THERAPY FOR LONELINESS
Loneliness may not always be obvious. Many people protect themselves from this painful feeling by keeping super busy or getting easily distracted by the next new device. And some people find themselves going from relationship to relationship without a break — pulled to seek out another as soon as one ends. The feeling may just be a “need” to always be on the go to the next thing one “must do”.
But we are social beings. We need to connect to others. Running frantically from thing to thing or person to person are ways to ensure that deep connection will not happen.
On the other hand you may feel your loneliness. You may feel like you don’t belong, or don’t feel connected to others. Maybe you are feeling isolated, like an outcast, or just plain unwanted. You may find yourself believing your friends don’t really cate about you, or like you can’t seem to find people who will connect with you, or that you have no one to call on in a time of need.
But loneliness is a feeling … yes, you feel poorly, but amazingly you are not alone. We all have these feelings at times, but when it is chronic and you can’t seem to shake it, or you isolate yourself for real, or cannot stop running from thing to thing or person to person, it is likely time to get some professional help.
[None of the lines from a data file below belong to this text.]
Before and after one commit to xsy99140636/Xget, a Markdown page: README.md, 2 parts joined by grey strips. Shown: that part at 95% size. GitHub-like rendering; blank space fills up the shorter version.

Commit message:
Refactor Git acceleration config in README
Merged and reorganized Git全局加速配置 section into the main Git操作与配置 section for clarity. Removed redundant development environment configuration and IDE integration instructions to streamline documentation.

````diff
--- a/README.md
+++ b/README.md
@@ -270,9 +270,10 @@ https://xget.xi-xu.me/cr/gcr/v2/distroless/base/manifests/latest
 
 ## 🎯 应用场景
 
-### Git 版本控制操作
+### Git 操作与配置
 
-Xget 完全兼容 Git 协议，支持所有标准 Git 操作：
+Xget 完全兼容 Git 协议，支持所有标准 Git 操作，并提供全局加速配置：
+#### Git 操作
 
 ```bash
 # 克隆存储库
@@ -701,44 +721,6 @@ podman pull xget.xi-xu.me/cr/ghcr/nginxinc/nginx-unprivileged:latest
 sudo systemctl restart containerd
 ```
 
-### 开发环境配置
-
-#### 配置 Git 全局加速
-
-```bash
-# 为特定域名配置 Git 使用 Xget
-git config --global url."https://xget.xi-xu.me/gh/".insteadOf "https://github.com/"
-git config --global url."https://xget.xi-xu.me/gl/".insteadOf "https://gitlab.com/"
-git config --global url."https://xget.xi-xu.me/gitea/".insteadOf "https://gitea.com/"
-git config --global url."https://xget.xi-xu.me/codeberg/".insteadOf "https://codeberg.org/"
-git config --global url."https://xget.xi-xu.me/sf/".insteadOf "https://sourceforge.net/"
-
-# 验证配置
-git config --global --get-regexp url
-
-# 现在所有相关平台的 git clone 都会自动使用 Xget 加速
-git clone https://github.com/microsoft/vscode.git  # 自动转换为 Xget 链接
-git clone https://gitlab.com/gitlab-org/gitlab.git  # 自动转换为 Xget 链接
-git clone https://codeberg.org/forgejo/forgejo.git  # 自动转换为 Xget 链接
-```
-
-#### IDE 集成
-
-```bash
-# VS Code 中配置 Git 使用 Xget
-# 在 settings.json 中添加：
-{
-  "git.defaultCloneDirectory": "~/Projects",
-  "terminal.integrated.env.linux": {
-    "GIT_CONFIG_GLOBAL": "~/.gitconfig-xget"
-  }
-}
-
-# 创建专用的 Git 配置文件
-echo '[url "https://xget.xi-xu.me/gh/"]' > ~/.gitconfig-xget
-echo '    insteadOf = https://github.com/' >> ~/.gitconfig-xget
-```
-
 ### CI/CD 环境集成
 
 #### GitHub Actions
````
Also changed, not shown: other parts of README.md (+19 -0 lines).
Loneliness can make people feel anxious or depressed, or keep us up at night. It even can effect one’s immune system. These feelings can make one retreat into oneself making the problem even worse. People can then convince themselves they don’t have a security net or people to lean on, or they stop looking for help — but these are the folks who need it the most
Loneliness also feeds on negative information .. like from having a bad experience with someone or from being criticized. The lonely person can use these experiences as evidence that there is really something wrong with them. Some may even seek out negative experiences or rejection in the present to affirm their erroneous beliefs about themselves.
What lonely people truly need is a person to keep their thoughts, reactions and feelings clear. By identifying negative thoughts as they occur, we can learn to get control over them — see what is truly going on and what is not true. Mindfulness and a competent therapist can facilitate such awareness.
The best therapist for someone in such distress is one who understands what it feels like to have no one, isolated and without help. We need someone who can fully empathize with the plight of the person who feels lost at sea, set adrift alone, and help them to navigate back to the security of the truth … that loneliness is not a condition but a state of mind.
If you are in the Berkeley area, Dr. Lynn Winsten is a great resource for such work. She can help you uncover the roots of your lonely feelings and find a way out of this misery. She has dedicated herself to helping people piece together their own life stories so that they may find good strong connections,
and thus feelings of peace, calm and security.
It is never easy to reach out for help and admit to such vulnerability, but isolating oneself will just make the feelings intensify. Many folks suffer in this way, more than one may expect, but there is real help for loneliness in therapy .. especially relational psychotherapy. Your story is worth being told, and your life is worth living. You deserve to feel better and embrace the truth that you can develop the skills to overcome this. With the help of Dr. Lynn Winsten in Berkeley, you can truly change your life and how you experience yourself and the world around you.